In a dramatic display of nature’s power, the Fagradalsfjall volcano in Iceland sent rivers of molten rock across the icy terrain and satellite overhead has captured the event.
On February 8, the volcano erupted for the third time since December 2023, painting a stark contrast of fire against ice as captured by the vigilant Copernicus Sentinel-2 satellites.
The eruption has caused significant disruptions, with the lava flow severing the hot water supply to over 20,000 households.
The Civil Protection Agency has been forced to declare an emergency status for the entire Reykjanes Peninsula region, as the community grapples with the consequences of this fiery outburst.
The Sentinel-2 satellite, part of the European Union’s Copernicus program, managed to acquire a striking image of the event on February 8, less than ten hours after the eruption commenced. The photograph shows a plume of smoke and the unmistakable trail of lava near Grindavik, a city known for its proximity to the Blue Lagoon geothermal spa.
This recent activity is part of a series of eruptions that have occurred in the area since March 2021, when Fagradalsfjall ended its 800-year slumber.
Since then, the volcano has become somewhat of a periodic spectacle, with eruptions occurring annually, each carving new paths through the Geldingadalur valley and beyond.

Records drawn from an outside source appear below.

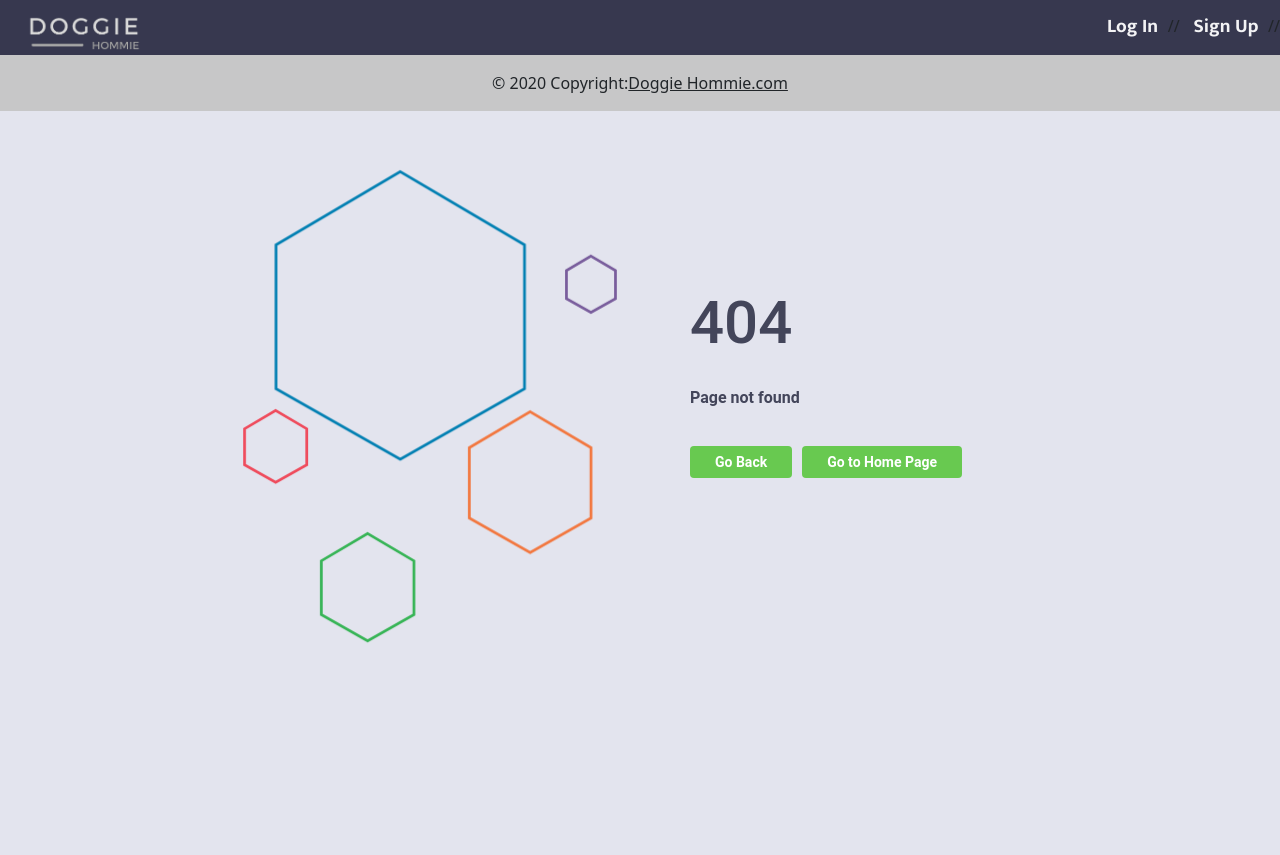
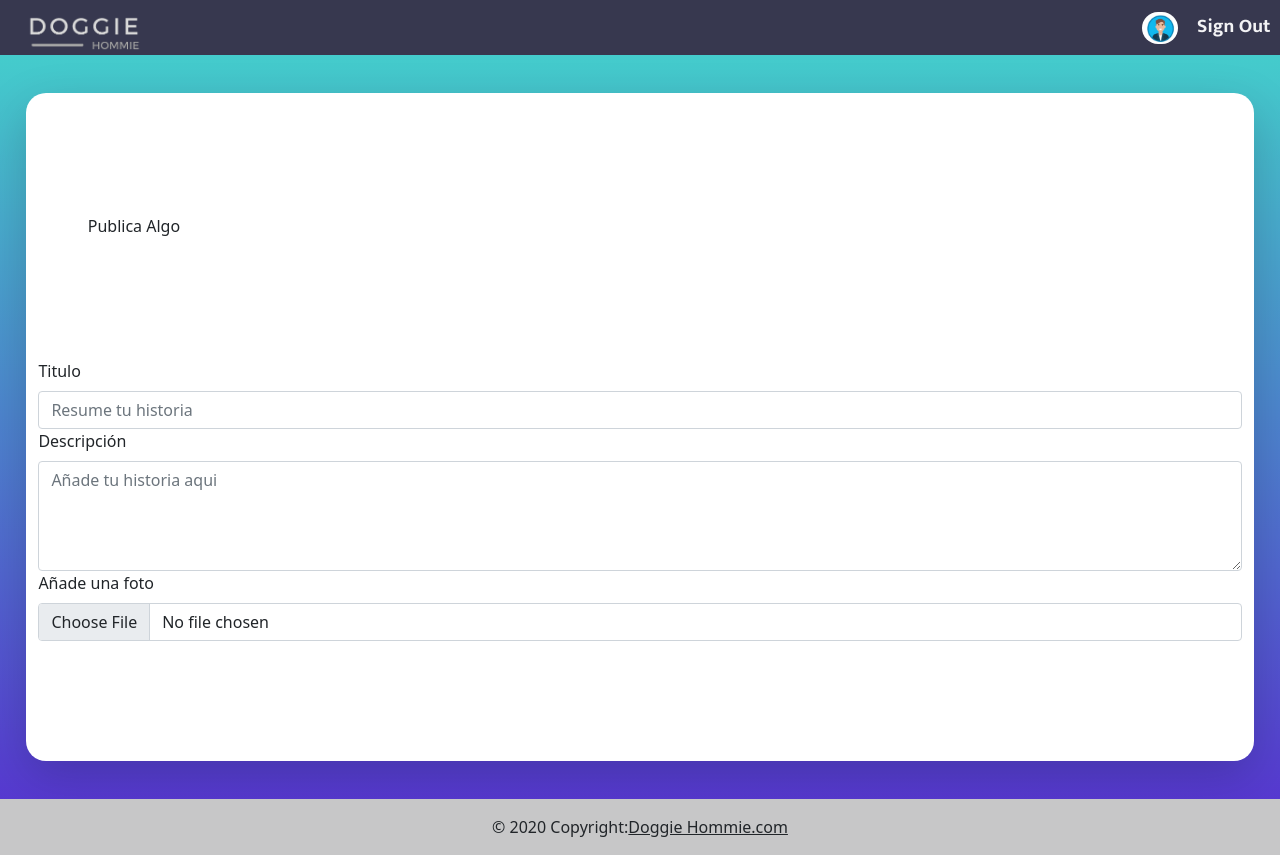
Before and after one commit to dasilvaca/DoggieHommieReact, a React (Create React App) app: page /new-post in a window 1280 px wide. Before the commit this address had no page. Before the commit the page ends 800 px from the top, so only its background shows below. Built offline with nearby package versions, Linux system fonts and the light colour scheme.

Commit message:
layout fixed and post beggining

```diff
--- a/src/Layout/PrivateLayouts.js
+++ b/src/Layout/PrivateLayouts.js
@@ -1,6 +1,6 @@
 import React from 'react';
 
-const PrivateLayouts = ({ children }) => {
+const PrivateLayOuts = ({ children }) => {
   return (
     <>
       {children}
@@ -8,4 +8,4 @@ const PrivateLayouts = ({ children }) => {
   );
 };
 
-export default PrivateLayouts;
+export default PrivateLayOuts;
--- a/src/Layout/navbar.js
+++ b/src/Layout/navbar.js
@@ -1,10 +1,11 @@
 import React from "react";
 import { Link } from "react-router-dom";
 import logo from "../assets/img/Doggie Hommie.png";
+import Avatar from "../assets/img/Avatar.jpg";
 
 const Navbar = () => {
-  var logged_in = false;
-  return (
+  var logged_in = true;
+  return(
     <div className="navbar">
       <div id="logo">
         <Link to="/">
@@ -12,20 +13,23 @@ const Navbar = () => {
         </Link>
       </div>
       <div id="nav-links">
-        {/* <!-- <a href="index.php">Home</a>
-        <a href="about.php">About</a>
-        <a href="contact.php">Contact</a> --> */}
         {
           logged_in ? (
             <>
+            <Link to="logIn">
+              <img src={Avatar} style={{height: "2rem", borderRadius: "30px", alt: "Avatar" }} />
+            </Link>
+            {/* <a href="login.php">Login</a> */}
+            <Link to="/">Sign Out</Link>
+            {/* <a href="register.php">Register</a> */}
             </>
 
           ) : (
           <>
           <Link to="logIn">Log In</Link>
-          // {/* <a href="login.php">Login</a> */}
-          <Link to="signUp">Sign Up</Link>
-          // {/* <a href="register.php">Register</a> */}
+          {/* <a href="login.php">Login</a> */}
+          <Link to="signUp">Sign Out</Link>
+          {/* <a href="register.php">Register</a> */}
           </>
           )}
 
--- a/src/pages/home.js
+++ b/src/pages/home.js
@@ -1,6 +1,7 @@
 import React, { useEffect, useState } from 'react';
 import axios from 'axios';
 import Posts from '../components/posts';
+import LayOut from '../Layout/LayOut';
 
 const Home = () => {
   const [characters, setCharacters] = useState([]);
@@ -20,9 +21,11 @@ const Home = () => {
 
   return (
     <>
-    <div style={{  background: "linear-gradient(180deg, #44CCCC 0%, rgba(76, 44, 206, 0.93) 100%)",  border: "1px solid #222",}}>
-      <Posts posts={characters}/>
-    </div>
+    <LayOut>
+      <div style={{  background: "linear-gradient(180deg, #44CCCC 0%, rgba(76, 44, 206, 0.93) 100%)",  border: "1px solid #222",}}>
+        <Posts posts={characters}/>
+      </div>
+    </LayOut>
     </>
   );
 };
--- a/src/pages/log-in.js
+++ b/src/pages/log-in.js
@@ -32,17 +32,17 @@ const LogIn = () => {
                 <input
                   type="email"
                   className="form-control"
-                  id="input_dni"
+                  id="email_login"
                   aria-describedby="dni_help"
                   placeholder="Correo electronico"
-                  name="username"
+                  name="user-email"
                   onChange={(e) => setstate({ ...state, username: e.target.value })}
                 />
 
                 <input
                   type="password"
                   className="form-control mt-2"
-                  id="teacher_password"
+                  id="user_password"
                   aria-describedby="dni_help"
                   placeholder="Contraseña"
                   name="password"
--- /dev/null
+++ b/src/pages/new-post.js
@@ -0,0 +1,78 @@
+import React, { useState } from 'react'
+import AppLogo from '../assets/img/4.png'
+import axios from 'axios'
+import { Link } from 'react-router-dom'
+import cors from 'cors'
+import LayOut from '../Layout/LayOut'
+
+const NewPost = () => {
+
+    const [state, setstate] = useState(() => ({ username: '', password: '' }));
+
+    const handleSubmit = async (event) => {
+        event.preventDefault()
+        // console.log('estado', state)
+        var x = await axios.post('http://localhost:8000/login', state)//, fetch)
+        console.log('data', x)
+    }
+
+  return (
+    <>
+        <LayOut>
+            <div className="container-fluid overflow-auto" style={{ margin: '0px', padding: '0px' }}>
+            <div className="container-fluid overflow-auto" style={{ height: '93vh', margin: '0', padding: '3%', background: 'linear-gradient(180deg, #44CCCC 0%, rgba(76, 44, 206, 0.93) 100%)', minHeight: '300px' }}>
+                <div
+                className="shadow-lg row"
+                style={{ height: 'auto', minHeight: '100%', borderRadius: '20px', backgroundColor: 'white' }}
+                >
+                    <div className="col align-self-center" style={{ padding: '5%' }}>
+                        Publica Algo
+                    </div>
+                    <form onSubmit={handleSubmit}>
+
+                        <div className="form-group text-start" >
+                            {/* <p className="alert alert-danger">
+                            Your username and password didn't match. Please try again.
+                            </p> */}
+                            <label for="titulo" class="form-label">Titulo</label>
+                            <input
+                            type="text"
+                            className="form-control"
+                            id="post-titulo"
+                            aria-describedby="dni_help"
+                            placeholder="Resume tu historia"
+                            name="post-titulo"
+                            // onChange={(e) => setstate({ ...state, username: e.target.value })}
+                            />
+
+                            <label for="Descripcion" class="form-label">Descripción</label>
+                            <textarea
+                            className="form-control"
+                            id="post-descripcion"
+                            rows= "4"
+                            aria-describedby="dni_help"
+                            placeholder="Añade tu historia aqui"
+                            name="post-descripcion"
+                            // onChange={(e) => setstate({ ...state, username: e.target.value })}
+                            />
+
+                            <label for="post-foto" class="form-label">Añade una foto</label>
+                            <input
+                            type="file"
+                            className="form-control"
+                            id="post-foto"
+                            aria-describedby="dni_help"
+                            name="post-foto"
+                            // onChange={(e) => setstate({ ...state, username: e.target.value })}
+                            />
+                        </div>
+                    </form>
+                </div>
+            </div>
+            </div>
+        </LayOut>
+    </>
+  );
+}
+
+export default NewPost
--- a/src/routes/routes.js
+++ b/src/routes/routes.js
@@ -6,6 +6,7 @@ import LogIn from '../pages/log-in';
 import Error from '../pages/404';
 import SignUp from '../pages/sign-up';
 import RestorePass from '../pages/restore-pass';
+import NewPost from '../pages/new-post';
 
 
 // const PrivateRoutes = ({ component: Component, ...rest }) => (
@@ -19,15 +20,14 @@ import RestorePass from '../pages/restore-pass';
 
 const RoutesComponent = () => (
   <BrowserRouter>
-    <LayOut>
       <Routes>
         <Route exact path="/login" element={<LogIn />} />
         <Route exact path="/signup" element={<SignUp />} />
         <Route exact path="/restorepass" element={<RestorePass />} />
+        <Route exact path="/new-post" element={<NewPost />} />
         <Route exact path="/" element={<Home />} />
         <Route path="*" element={<Error/>} />
       </Routes>
-    </LayOut>
   </BrowserRouter>
 );
 
```
Also changed, not shown: src/assets/img/Avatar.jpg (added), 1 other file (tests, documents, lock files or other folders).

The Copernicus Sentinel satellites are an essential tool for monitoring such natural events, especially in remote regions where ground access may be limited. They provide crucial data for disaster response teams and researchers, helping to assess the impact of volcanic activity and guide the efforts to protect local communities and infrastructure.